_WHAT NEEDS TO BE DONE_.
Your answer should be one number: how many lines of the data include the string "ipynb"?

_THE DATA_.

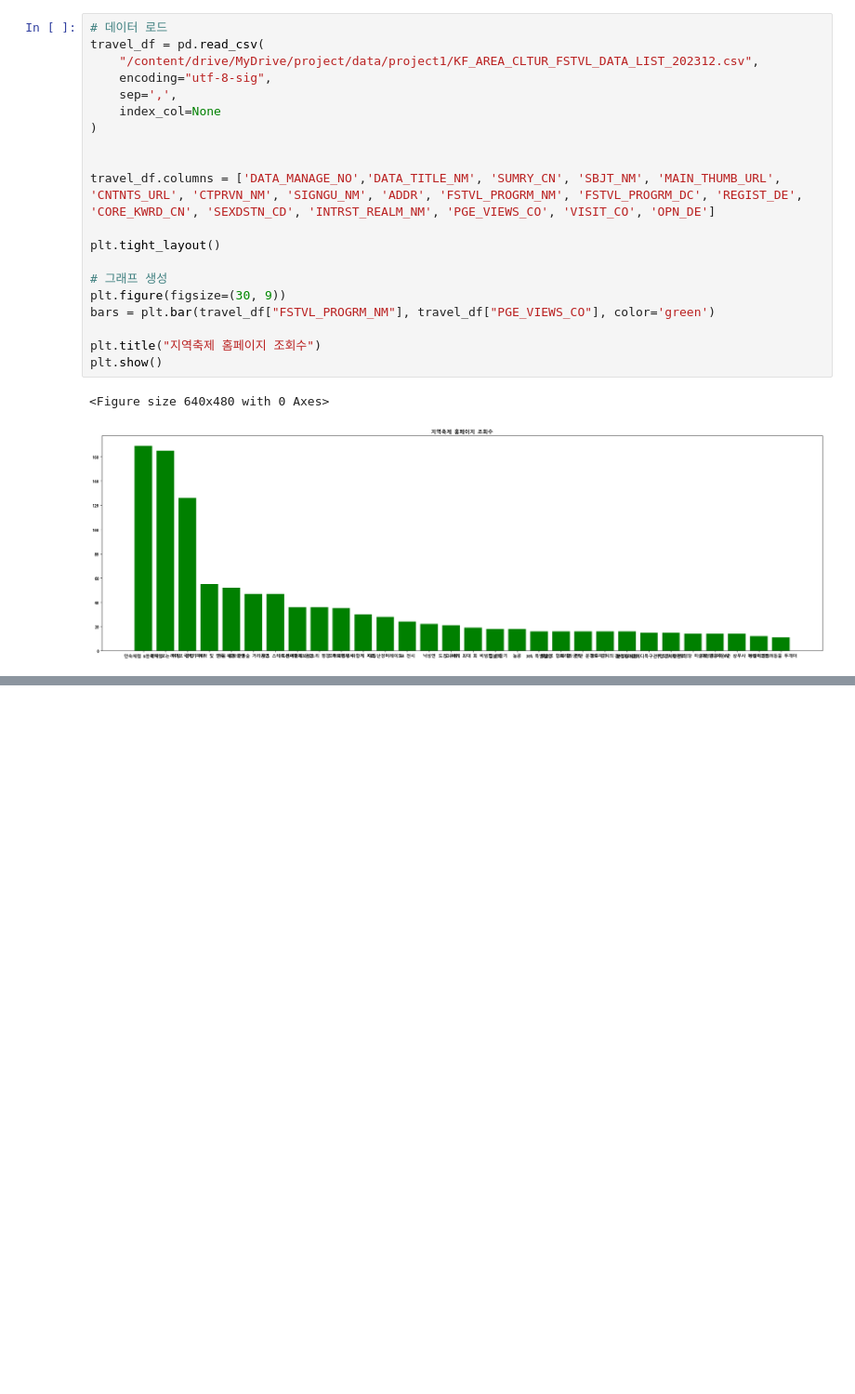
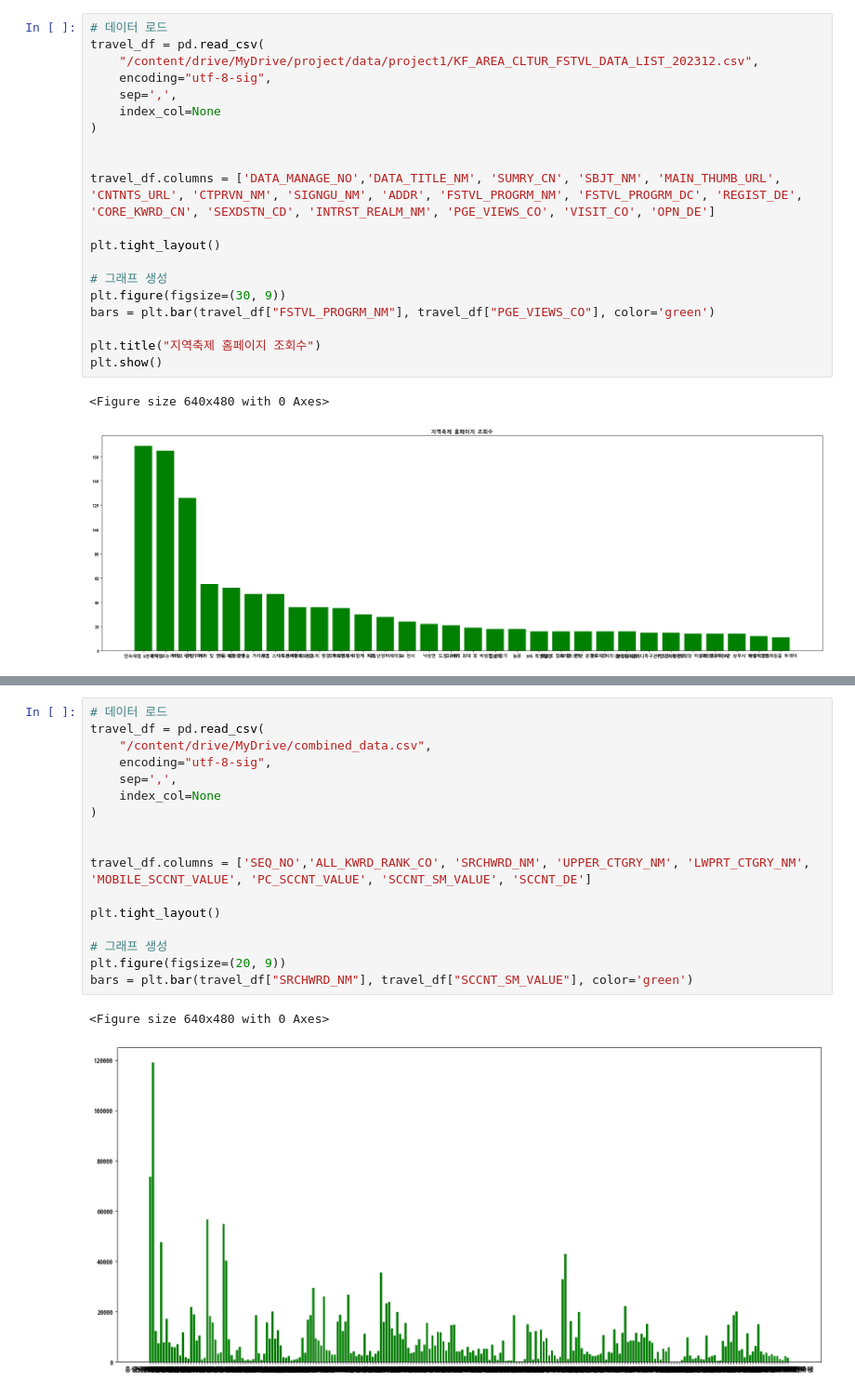
Before and after one commit to kKn00077/techit-travel-data-analysis, a Jupyter notebook: Domestic2.ipynb, the cells around one changed output, grey strips where cells are left out. Shown: that part at 93% size. Drawn from its saved outputs; the diff is of its cells as text; blank space fills up the shorter version.

```diff
--- a/Domestic2.ipynb
+++ b/Domestic2.ipynb
@@ -161,0 +180,20 @@ plt.show()
+# %%
+# 데이터 로드
+travel_df = pd.read_csv(
+    "/content/drive/MyDrive/combined_data.csv",
+    encoding="utf-8-sig",
+    sep=',',
+    index_col=None
+)
+
+
+travel_df.columns = ['SEQ_NO','ALL_KWRD_RANK_CO', 'SRCHWRD_NM', 'UPPER_CTGRY_NM', 'LWPRT_CTGRY_NM', 'MOBILE_SCCNT_VALUE', 'PC_SCCNT_VALUE', 'SCCNT_SM_VALUE', 'SCCNT_DE']
+
+plt.tight_layout()
+
+# 그래프 생성
+plt.figure(figsize=(20, 9))
+bars = plt.bar(travel_df["SRCHWRD_NM"], travel_df["SCCNT_SM_VALUE"], color='green')
+# %% [output]
+<Figure size 640x480 with 0 Axes>
+[figure, added]
```
Also changed, not shown: parts of 6 cells of this notebook.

_ANSWER_.
3